Task instructions: From the first line to the last, repeat the records exactly and skip the pictures.

[Records from a data collection]

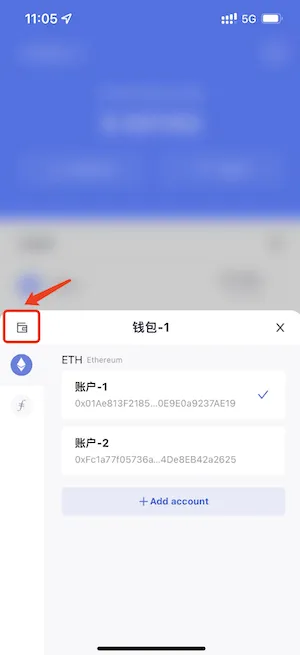
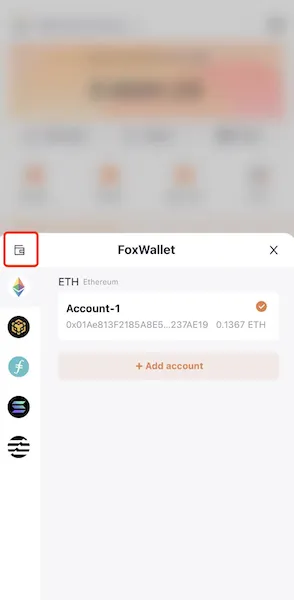
update some screenshots

diff --git a/docs/01-basic/08-invite.md b/docs/01-basic/08-invite.md
@@ -3,17 +3,15 @@ description: invite your friends to Web3
 ---
 
 # Invite
-Invite your friends to [download FoxWallet](https://foxwallet.com/download), and enter invitation code.
+Invite your friends to [download FoxWallet](https://foxwallet.com/download), and enter invite code.
 
-## 1. Get your invitation code
+## 1. Get your invite code
 
 * Click the “Share” menu in "Me" page
   
   ![setting-share](../img/setting-share.webp)
-* If your haven't bind identity，click “Bind Identity First” and choose an ETH account as your identity.
-  
-  ![identity](../img/identity.webp)
-* Click "Get Invitation Code" in "Share" page, you should be able to see the invitation code after pass the verification.
+
+* Click "Get Invite Code" in "Share" page, you should be able to see the invite code after pass the verification.
   
   ![get-invite-code](../img/get-invite-code.webp)
 
@@ -22,13 +20,10 @@ Invite your friends to [download FoxWallet](https://foxwallet.com/download), and
 * Click "Share link" or "Share picture" button in "Share" page 
 * You can send the FoxWallet official website url `https://foxwallet.com/` too.
 
-## 3. Enter invitation code
+## 3. Enter invite code
 
-* Copy and send your invitation code to your friends
-* Let your friends click the "Enter invitation code" menu in "Me" page
-  
-  ![setting-enter-invite-code](../img/setting-enter-invite-code.webp)
-* click “Bind Identity First” and choose an ETH account.
-* Enter invitation code
+* Copy and send your invite code to your friends
+* Let your friends click the "Share" menu in "Me" page
+* Enter invite code
   
   ![enter-invite-code](../img/enter-invite-code.webp)

diff --git a/docs/01-basic/04-manage-wallet.md b/docs/01-basic/04-manage-wallet.md
@@ -11,7 +11,7 @@ Click the "+ Add wallet" button in "Wallets" page, select the corresponding meth
 ## Switch wallet
 Click the switch button on the left-top corner of wallet screen.  
 
-![](../img/switch-wallet-1.webp)  
+![](../img/switch-entrance.webp)  
 
 Click the manage icon on the left-top corner of pop-up screen.  
 
@@ -21,9 +21,7 @@ Select the wallet you want to switch to.
 
 ![](../img/switch-wallet-3.webp)  
 
-Back to the wallet screen, new wallet is switched.  
-
-![](../img/switch-wallet-4.webp)  
+Back to the wallet screen, new wallet is switched.   
 
 ## Delete wallet
 Select the wallet that needs to be deleted, click the “...” button in the upper right corner, and then click “Delete”. 

diff --git a/docs/02-aptos/index.md b/docs/02-aptos/index.md
@@ -22,11 +22,8 @@ keywords:
 
 ## Usage
 
-* Open [FoxWallet](https://foxwallet.com/)  
-  ![](../img/wallet-eth.webp)
-
-* Switch to Aptos and Select one account  
-  ![](../img/switch-wallet.webp)![](../img/switch-aptos.webp)
+* Open [FoxWallet](https://foxwallet.com/), switch to Aptos and Select one account  
+  ![](../img/switch-entrance.webp)![](../img/switch-aptos.webp)
 
 * View and transfer your APT  
   ![](../img/wallet-aptos.webp)  

diff --git a/i18n/zh/docusaurus-plugin-content-docs/current/03-ethereum/zksync-v2-alpha-testnet.md b/i18n/zh/docusaurus-plugin-content-docs/current/03-ethereum/zksync-v2-alpha-testnet.md
@@ -21,7 +21,7 @@ keywords:
 
 点击钱包主页左上角的切换按钮 => 选择 zkSync Alpha Testnet => 选择一个账户。
 
-![](../img/switch-network.webp)![](../img/switch-zksync-alpha-testnet.webp)
+![](../img/switch-entrance.webp)![](../img/switch-zksync-alpha-testnet.webp)
 
 ## 获取测试币 和 体验跨链桥
 

diff --git a/i18n/zh/docusaurus-plugin-content-docs/current/03-ethereum/eth-goerli-testnet.md b/i18n/zh/docusaurus-plugin-content-docs/current/03-ethereum/eth-goerli-testnet.md
@@ -17,7 +17,7 @@ keywords:
 ## 切换网络
 点击左上角的切换按钮 => 选择 Goerli Testnet => 选择一个账户。
 
-![](../img/switch-network.webp)![](../img/switch-goerli.webp)
+![](../img/switch-entrance.webp)![](../img/switch-goerli.webp)
 
 ## 获取测试币
 Goerli测试币可通过一下水龙头领取：

diff --git a/docs/01-basic/03-manage-funds.md b/docs/01-basic/03-manage-funds.md
@@ -3,7 +3,7 @@
 ### Switch networks
 [FoxWallet](https://foxwallet.com) supports multiple chains, you can switch them through the button in the top left corner of the “Wallet”
 
-![](../img/switch-wallet.webp)
+![](../img/switch-entrance.webp)
 
 ### Receive
 Click the “Receive” button to get your wallet address.

diff --git a/docs/03-ethereum/zksync-v2-alpha-testnet.md b/docs/03-ethereum/zksync-v2-alpha-testnet.md
@@ -27,7 +27,7 @@ keywords:
 
 Click the switch button in main page => Choose zkSync Alpha Testnet => Select one account.
 
-![](../img/switch-network.webp)![](../img/switch-zksync-alpha-testnet.webp)
+![](../img/switch-entrance.webp)![](../img/switch-zksync-alpha-testnet.webp)
 
 ## Get testnet coin and bridge
 

diff --git a/i18n/zh/docusaurus-plugin-content-docs/current/01-basic/03-manage-funds.md b/i18n/zh/docusaurus-plugin-content-docs/current/01-basic/03-manage-funds.md
@@ -5,7 +5,7 @@ sidebar_position: 4
 # 收款与转账
 FoxWallet 支持多种链，可点击 ”钱包“页面左上角按钮进行切换。
 
-![](../img/switch-wallet.webp)
+![](../img/switch-entrance.webp)
 
 ### 收款
 点击”收款”按钮，可获取钱包地址和二维码。

diff --git a/docs/03-ethereum/eth-goerli-testnet.md b/docs/03-ethereum/eth-goerli-testnet.md
@@ -20,7 +20,7 @@ keywords:
 ## Switch Network
 Click the switch button in main page => Choose Goerli Testnet => Select one account.
 
-![](../img/switch-network.webp)![](../img/switch-goerli.webp)
+![](../img/switch-entrance.webp)![](../img/switch-goerli.webp)
 
 
 ## Get Test Coin

diff --git a/i18n/zh/docusaurus-plugin-content-docs/current/03-ethereum/conflux.md b/i18n/zh/docusaurus-plugin-content-docs/current/03-ethereum/conflux.md
@@ -23,4 +23,4 @@ keywords:
 
 点击钱包主页左上角的切换按钮 => 选择 Conflux eSpace => 选择一个账户。
 
-![](../img/switch-network.webp)![](../img/switch-conflux.webp)
+![](../img/switch-entrance.webp)![](../img/switch-conflux.webp)

diff --git a/i18n/zh/docusaurus-plugin-content-docs/current/03-ethereum/kava.md b/i18n/zh/docusaurus-plugin-content-docs/current/03-ethereum/kava.md
@@ -20,4 +20,4 @@ keywords:
 
 点击钱包主页左上角的切换按钮 => 选择 Kava EVM Co-Chain => 选择一个账户。
 
-![](../img/switch-network.webp)![](../img/switch-kava.webp)
+![](../img/switch-entrance.webp)![](../img/switch-kava.webp)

Written solution:
update some screenshots

diff --git a/docs/01-basic/08-invite.md b/docs/01-basic/08-invite.md
@@ -3,17 +3,15 @@ description: invite your friends to Web3
 ---
 
 # Invite
-Invite your friends to [download FoxWallet](https://foxwallet.com/download), and enter invitation code.
+Invite your friends to [download FoxWallet](https://foxwallet.com/download), and enter invite code.
 
-## 1. Get your invitation code
+## 1. Get your invite code
 
 * Click the “Share” menu in "Me" page
   
   ![setting-share](../img/setting-share.webp)
-* If your haven't bind identity，click “Bind Identity First” and choose an ETH account as your identity.
-  
-  ![identity](../img/identity.webp)
-* Click "Get Invitation Code" in "Share" page, you should be able to see the invitation code after pass the verification.
+
+* Click "Get Invite Code" in "Share" page, you should be able to see the invite code after pass the verification.
   
   ![get-invite-code](../img/get-invite-code.webp)
 
@@ -22,13 +20,10 @@ Invite your friends to [download FoxWallet](https://foxwallet.com/download), and
 * Click "Share link" or "Share picture" button in "Share" page 
 * You can send the FoxWallet official website url `https://foxwallet.com/` too.
 
-## 3. Enter invitation code
+## 3. Enter invite code
 
-* Copy and send your invitation code to your friends
-* Let your friends click the "Enter invitation code" menu in "Me" page
-  
-  ![setting-enter-invite-code](../img/setting-enter-invite-code.webp)
-* click “Bind Identity First” and choose an ETH account.
-* Enter invitation code
+* Copy and send your invite code to your friends
+* Let your friends click the "Share" menu in "Me" page
+* Enter invite code
   
   ![enter-invite-code](../img/enter-invite-code.webp)

diff --git a/docs/01-basic/04-manage-wallet.md b/docs/01-basic/04-manage-wallet.md
@@ -11,7 +11,7 @@ Click the "+ Add wallet" button in "Wallets" page, select the corresponding meth
 ## Switch wallet
 Click the switch button on the left-top corner of wallet screen.  
 
-![](../img/switch-wallet-1.webp)  
+![](../img/switch-entrance.webp)  
 
 Click the manage icon on the left-top corner of pop-up screen.  
 
@@ -21,9 +21,7 @@ Select the wallet you want to switch to.
 
 ![](../img/switch-wallet-3.webp)  
 
-Back to the wallet screen, new wallet is switched.  
-
-![](../img/switch-wallet-4.webp)  
+Back to the wallet screen, new wallet is switched.   
 
 ## Delete wallet
 Select the wallet that needs to be deleted, click the “...” button in the upper right corner, and then click “Delete”. 

diff --git a/docs/02-aptos/index.md b/docs/02-aptos/index.md
@@ -22,11 +22,8 @@ keywords:
 
 ## Usage
 
-* Open [FoxWallet](https://foxwallet.com/)  
-  ![](../img/wallet-eth.webp)
-
-* Switch to Aptos and Select one account  
-  ![](../img/switch-wallet.webp)![](../img/switch-aptos.webp)
+* Open [FoxWallet](https://foxwallet.com/), switch to Aptos and Select one account  
+  ![](../img/switch-entrance.webp)![](../img/switch-aptos.webp)
 
 * View and transfer your APT  
   ![](../img/wallet-aptos.webp)  

diff --git a/i18n/zh/docusaurus-plugin-content-docs/current/03-ethereum/zksync-v2-alpha-testnet.md b/i18n/zh/docusaurus-plugin-content-docs/current/03-ethereum/zksync-v2-alpha-testnet.md
@@ -21,7 +21,7 @@ keywords:
 
 点击钱包主页左上角的切换按钮 => 选择 zkSync Alpha Testnet => 选择一个账户。
 
-![](../img/switch-network.webp)![](../img/switch-zksync-alpha-testnet.webp)
+![](../img/switch-entrance.webp)![](../img/switch-zksync-alpha-testnet.webp)
 
 ## 获取测试币 和 体验跨链桥
 

diff --git a/i18n/zh/docusaurus-plugin-content-docs/current/03-ethereum/eth-goerli-testnet.md b/i18n/zh/docusaurus-plugin-content-docs/current/03-ethereum/eth-goerli-testnet.md
@@ -17,7 +17,7 @@ keywords:
 ## 切换网络
 点击左上角的切换按钮 => 选择 Goerli Testnet => 选择一个账户。
 
-![](../img/switch-network.webp)![](../img/switch-goerli.webp)
+![](../img/switch-entrance.webp)![](../img/switch-goerli.webp)
 
 ## 获取测试币
 Goerli测试币可通过一下水龙头领取：

diff --git a/docs/01-basic/03-manage-funds.md b/docs/01-basic/03-manage-funds.md
@@ -3,7 +3,7 @@
 ### Switch networks
 [FoxWallet](https://foxwallet.com) supports multiple chains, you can switch them through the button in the top left corner of the “Wallet”
 
-![](../img/switch-wallet.webp)
+![](../img/switch-entrance.webp)
 
 ### Receive
 Click the “Receive” button to get your wallet address.

diff --git a/docs/03-ethereum/zksync-v2-alpha-testnet.md b/docs/03-ethereum/zksync-v2-alpha-testnet.md
@@ -27,7 +27,7 @@ keywords:
 
 Click the switch button in main page => Choose zkSync Alpha Testnet => Select one account.
 
-![](../img/switch-network.webp)![](../img/switch-zksync-alpha-testnet.webp)
+![](../img/switch-entrance.webp)![](../img/switch-zksync-alpha-testnet.webp)
 
 ## Get testnet coin and bridge
 

diff --git a/i18n/zh/docusaurus-plugin-content-docs/current/01-basic/03-manage-funds.md b/i18n/zh/docusaurus-plugin-content-docs/current/01-basic/03-manage-funds.md
@@ -5,7 +5,7 @@ sidebar_position: 4
 # 收款与转账
 FoxWallet 支持多种链，可点击 ”钱包“页面左上角按钮进行切换。
 
-![](../img/switch-wallet.webp)
+![](../img/switch-entrance.webp)
 
 ### 收款
 点击”收款”按钮，可获取钱包地址和二维码。

diff --git a/docs/03-ethereum/eth-goerli-testnet.md b/docs/03-ethereum/eth-goerli-testnet.md
@@ -20,7 +20,7 @@ keywords:
 ## Switch Network
 Click the switch button in main page => Choose Goerli Testnet => Select one account.
 
-![](../img/switch-network.webp)![](../img/switch-goerli.webp)
+![](../img/switch-entrance.webp)![](../img/switch-goerli.webp)
 
 
 ## Get Test Coin

diff --git a/i18n/zh/docusaurus-plugin-content-docs/current/03-ethereum/conflux.md b/i18n/zh/docusaurus-plugin-content-docs/current/03-ethereum/conflux.md
@@ -23,4 +23,4 @@ keywords:
 
 点击钱包主页左上角的切换按钮 => 选择 Conflux eSpace => 选择一个账户。
 
-![](../img/switch-network.webp)![](../img/switch-conflux.webp)
+![](../img/switch-entrance.webp)![](../img/switch-conflux.webp)

diff --git a/i18n/zh/docusaurus-plugin-content-docs/current/03-ethereum/kava.md b/i18n/zh/docusaurus-plugin-content-docs/current/03-ethereum/kava.md
@@ -20,4 +20,4 @@ keywords:
 
 点击钱包主页左上角的切换按钮 => 选择 Kava EVM Co-Chain => 选择一个账户。
 
-![](../img/switch-network.webp)![](../img/switch-kava.webp)
+![](../img/switch-entrance.webp)![](../img/switch-kava.webp)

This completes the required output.